I don't know anyone who is "enthusiastic" about the death of Terry Schiavo. In fact, one thing all seem to agree on is that this is a tragic situation.

I believe that every human life does have value and that it has been touched by the Divine. However, that Divine touch does not make life so precious and so sacred that we must exhaust all our resources to keep it in place when it no living is remotely possible. Last week in Houston, a baby's breathing tube was removed because their lungs would never develop to be self-sustaining. The baby only lived moments after the breathing tube was removed. A hundred years ago, the child would never have survived long past birth. With today's technology, it would have spent years in the hospital - but not much else.

Yes, it's a slippery slope. Our technology has reached the point where we can be sustained almost indefinitely. However, that puts the burden back on us to make choices about that technology and how it is used. The Divine touch we have received is what gives us those choices.

Every day I make choices that affect how I live and how I will die. Every hamburger I eat clogs my arteries just a little - making the moment I have a heart problem just a small bit closer. If I were to automatically put "infinite value" on my life, then I would exercise more and eat less meat. Those are my choices, though, and society can't make them for me.

One can acknowledge the uniqueness and worth of human life above other things, but still realize that nothing can be of "infinite value" in a finite world.

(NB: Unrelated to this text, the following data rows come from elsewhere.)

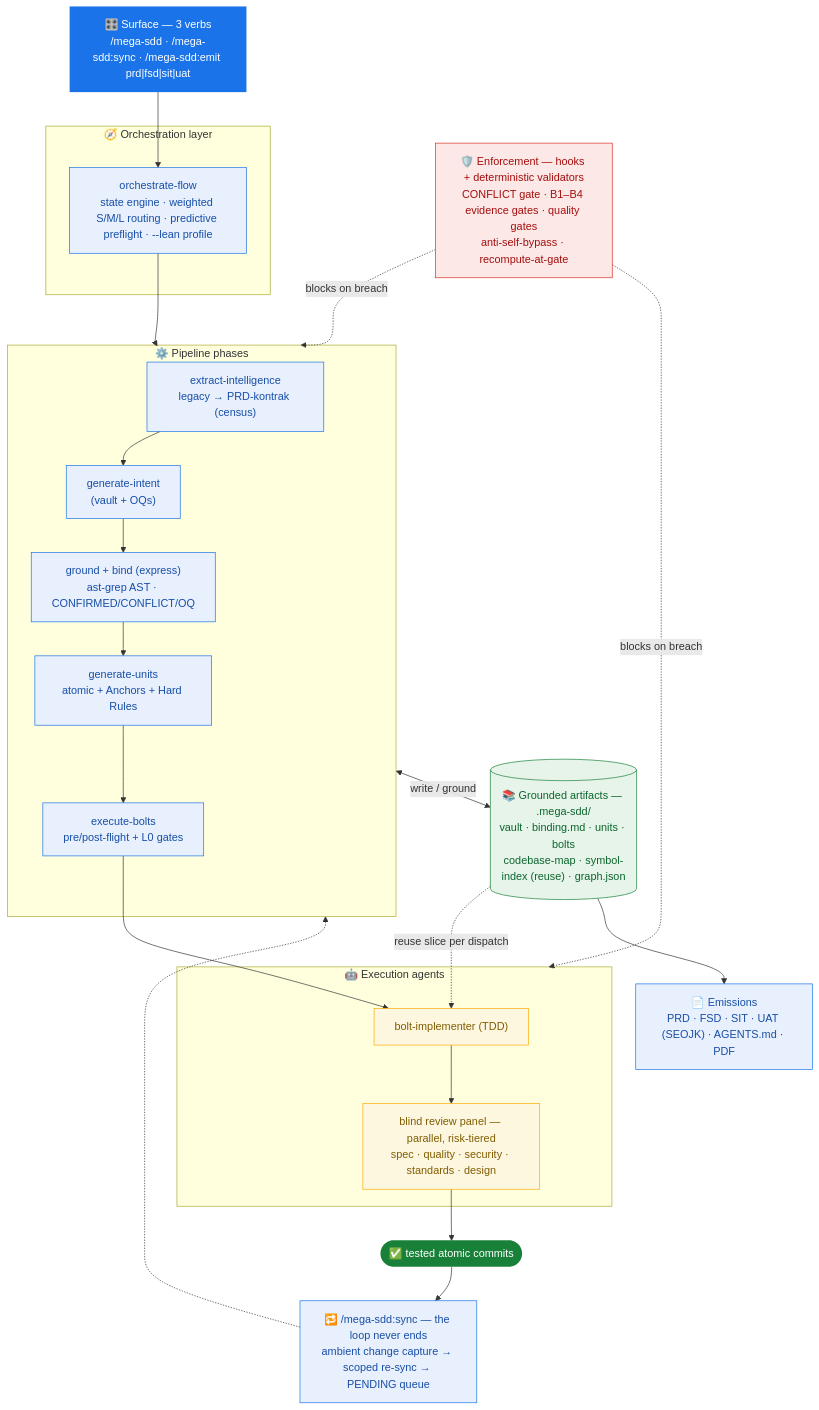
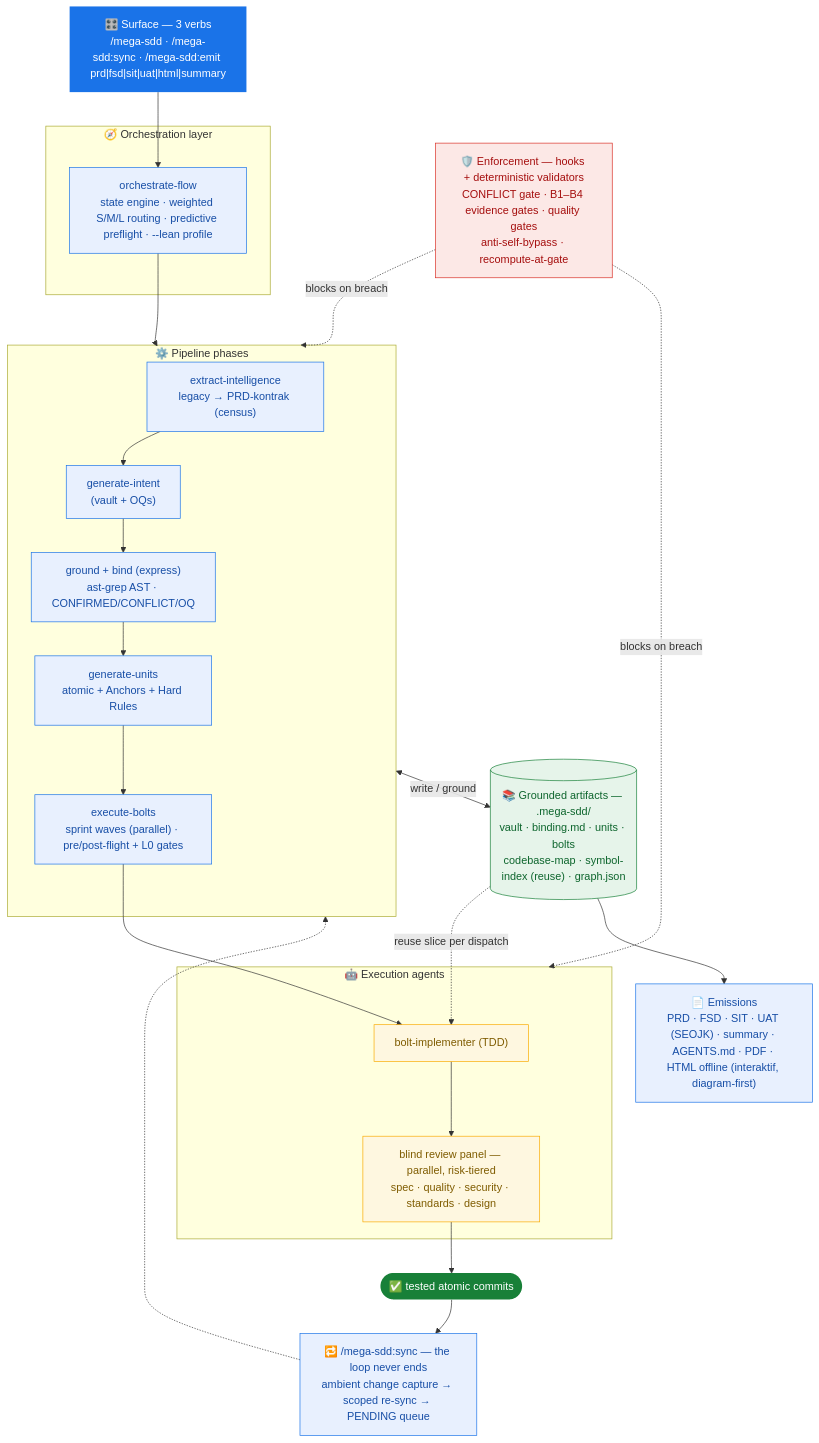
One commit to FarhanRiuzaki/Mega-SDD changed the diagram in README.md. Above: the diagram before and after it, drawn with Mermaid. The commit also changed other lines of this file, not shown here.

````diff
--- a/README.md
+++ b/README.md
@@ -182,41 +193,41 @@
 ```mermaid
 flowchart TB
     classDef surface fill:#1a73e8,color:#fff,stroke:none
     classDef phase fill:#e8f0fe,stroke:#1a73e8,color:#174ea6
     classDef agent fill:#fef7e0,stroke:#f9ab00,color:#7f5c00
     classDef art fill:#e6f4ea,stroke:#188038,color:#0d652d
     classDef moat fill:#fce8e6,stroke:#d93025,color:#a50e0e
     classDef out fill:#188038,color:#fff,stroke:none
 
-    CMD["🎛️ Surface — 3 verbs<br/>/mega-sdd · /mega-sdd:sync · /mega-sdd:emit prd|fsd|sit|uat"]:::surface
+    CMD["🎛️ Surface — 3 verbs<br/>/mega-sdd · /mega-sdd:sync · /mega-sdd:emit prd|fsd|sit|uat|html|summary"]:::surface
 
     subgraph ORCH["🧭 Orchestration layer"]
         OF["orchestrate-flow<br/>state engine · weighted S/M/L routing · predictive preflight · --lean profile"]:::phase
     end
 
     subgraph PIPE["⚙️ Pipeline phases"]
         EXTRACT["extract-intelligence<br/>legacy → PRD-kontrak (census)"]:::phase --> INTENT["generate-intent<br/>(vault + OQs)"]:::phase
         INTENT --> GROUND["ground + bind (express)<br/>ast-grep AST · CONFIRMED/CONFLICT/OQ"]:::phase
-        GROUND --> UNITS["generate-units<br/>atomic + Anchors + Hard Rules"]:::phase --> BOLTS["execute-bolts<br/>pre/post-flight + L0 gates"]:::phase
+        GROUND --> UNITS["generate-units<br/>atomic + Anchors + Hard Rules"]:::phase --> BOLTS["execute-bolts<br/>sprint waves (parallel) · pre/post-flight + L0 gates"]:::phase
     end
 
     subgraph EXEC["🤖 Execution agents"]
         IMPL["bolt-implementer (TDD)"]:::agent --> PANEL["blind review panel — parallel, risk-tiered<br/>spec · quality · security · standards · design"]:::agent
     end
 
     ART[("📚 Grounded artifacts — .mega-sdd/<br/>vault · binding.md · units · bolts<br/>codebase-map · symbol-index (reuse) · graph.json")]:::art
     MOAT["🛡️ Enforcement — hooks + deterministic validators<br/>CONFLICT gate · B1–B4 evidence gates · quality gates<br/>anti-self-bypass · recompute-at-gate"]:::moat
-    DOCS["📄 Emissions<br/>PRD · FSD · SIT · UAT (SEOJK) · AGENTS.md · PDF"]:::phase
+    DOCS["📄 Emissions<br/>PRD · FSD · SIT · UAT (SEOJK) · summary · AGENTS.md · PDF · HTML offline (interaktif, diagram-first)"]:::phase
     OUT(["✅ tested atomic commits"]):::out
     SYNC["🔁 /mega-sdd:sync — the loop never ends<br/>ambient change capture → scoped re-sync → PENDING queue"]:::phase
 
     CMD --> OF --> PIPE
     BOLTS --> IMPL
     PANEL --> OUT
     PIPE <-->|write / ground| ART
     ART -.reuse slice per dispatch.-> IMPL
     MOAT -.blocks on breach.-> PIPE
     MOAT -.blocks on breach.-> EXEC
     ART --> DOCS
     OUT --> SYNC -.-> PIPE
 ```
````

The real tragedy of this case is that Terry and her husband did not prepare for something like this. That is the lesson we must all learn. We must decide what we want for ourselves if this situation were to ever happen to us and make those choices known.